The airline will be tough to sell, unlike the energy giant. GoI is very likely to privatise BPCL in the new year. This will be a decisive step forward in its reform agenda and meet a significant chunk of its disinvestment target. The company offers foreign energy majors easy entry into the lucrative refining and retailing market of a huge energy consuming country.
The process has already gained momentum with the appointment of Deloitte as advisor for the strategic sale. The only obstacle now is employee resistance. But unions are sounding less hostile than they initially did.
Air India is a different story, in terms of being less attractive to investors because of gross mismanagement and heavy losses for years. Foreigners will be discouraged by the rule that limits their stake to 49%, while for domestic airlines, acquiring Air India doesn’t make commercial sense. But the government, which once tried but failed to get rid of the company, seems determined. The case is compelling. It is trying to make it attractive by reducing the debt of the airline. Aviation minister Hardeep Singh Puri has informed Parliament that GoI will have to shut the airline if it does not find takers.
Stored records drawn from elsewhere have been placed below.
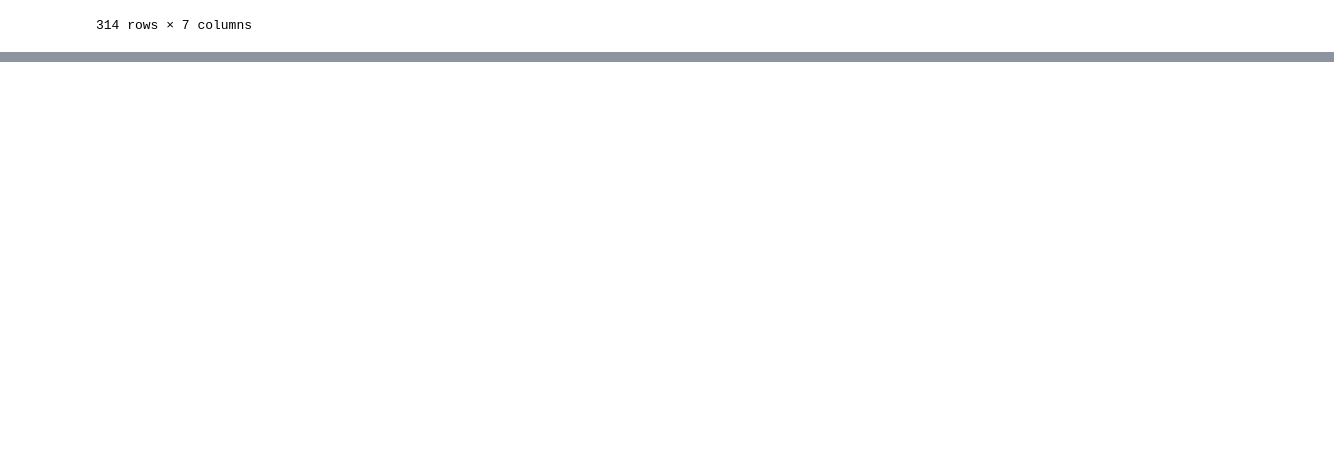
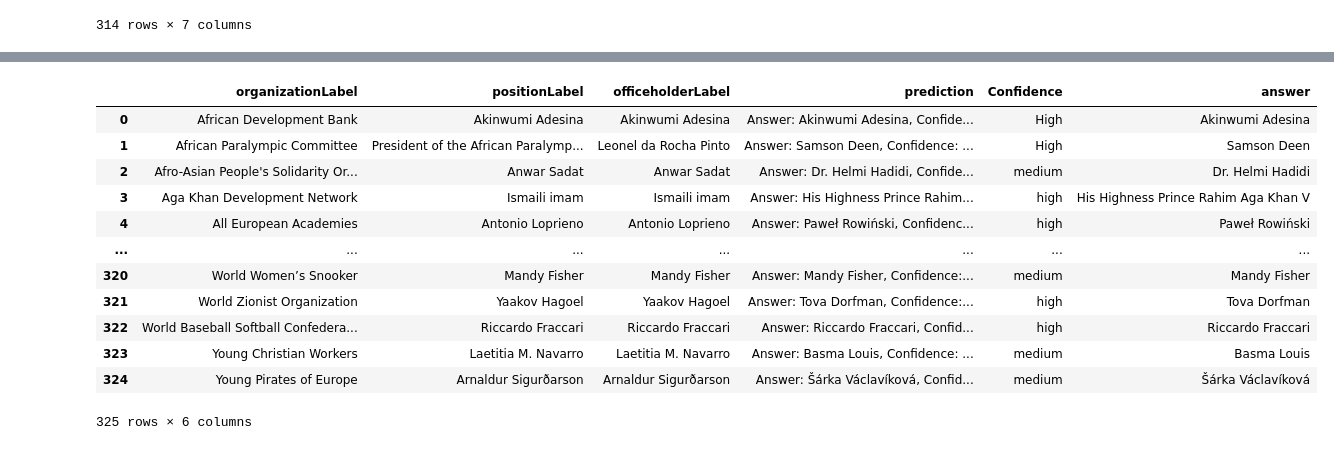
Before and after one commit to amal-gader/autovu-kg, a Jupyter notebook: autovu.ipynb, the cells around one changed output, grey strips where cells are left out. Saved outputs shown, nothing was run; the diff lists cells and outputs as text; code cells hidden in the pictures; blank space fills up the shorter version.

```diff
--- a/autovu.ipynb
+++ b/autovu.ipynb
@@ -469,0 +904,4 @@ resultant_dataframe[resultant_dataframe['ceoLabel']!=resultant_dataframe['answer
+# %%
+import pandas as pd
+
+df = pd.read_csv("international_organizations_leadership_31-03_results_llama.csv")
@@ -469,0 +924,22 @@ resultant_dataframe[resultant_dataframe['ceoLabel']!=resultant_dataframe['answer
+# %%
+df['Confidence'] = df['prediction'].str.extract(r'(?i)\b(high|medium|low)\b')
+# %%
+from entity_align import extract_answer
+
+df['answer'] = df['prediction'].apply(lambda x: extract_answer(x))
+# %%
+df
+# %% [output]
+|  | organizationLabel | positionLabel | officeholderLabel | prediction | Confidence | answer |
+| 0 | African Development Bank | Akinwumi Adesina | Akinwumi Adesina | Answer: Akinwumi Adesina, Confide... | High | Akinwumi Adesina |
+| 1 | African Paralympic Committee | President of the African Paralymp... | Leonel da Rocha Pinto | Answer: Samson Deen, Confidence: ... | High | Samson Deen |
+| 2 | Afro-Asian People's Solidarity Or... | Anwar Sadat | Anwar Sadat | Answer: Dr. Helmi Hadidi, Confide... | medium | Dr. Helmi Hadidi |
+| 3 | Aga Khan Development Network | Ismaili imam | Ismaili imam | Answer: His Highness Prince Rahim... | high | His Highness Prince Rahim Aga Khan V |
+| 4 | All European Academies | Antonio Loprieno | Antonio Loprieno | Answer: Paweł Rowiński, Confidenc... | high | Paweł Rowiński |
+| ... | ... | ... | ... | ... | ... | ... |
+| 320 | World Women’s Snooker | Mandy Fisher | Mandy Fisher | Answer: Mandy Fisher, Confidence:... | medium | Mandy Fisher |
+| 321 | World Zionist Organization | Yaakov Hagoel | Yaakov Hagoel | Answer: Tova Dorfman, Confidence:... | high | Tova Dorfman |
+| 322 | World Baseball Softball Confedera... | Riccardo Fraccari | Riccardo Fraccari | Answer: Riccardo Fraccari, Confid... | high | Riccardo Fraccari |
+| 323 | Young Christian Workers | Laetitia M. Navarro | Laetitia M. Navarro | Answer: Basma Louis, Confidence: ... | medium | Basma Louis |
+| 324 | Young Pirates of Europe | Arnaldur Sigurðarson | Arnaldur Sigurðarson | Answer: Šárka Václavíková, Confid... | medium | Šárka Václavíková |
+325 rows × 6 columns
```
Also changed, not shown: parts of 127 cells of this notebook, 27 other files.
The government will have to take some innovative and decisive steps to sell the airline.
This story is part of the ’20 Questions for 2020′ package.
Source: Economic Times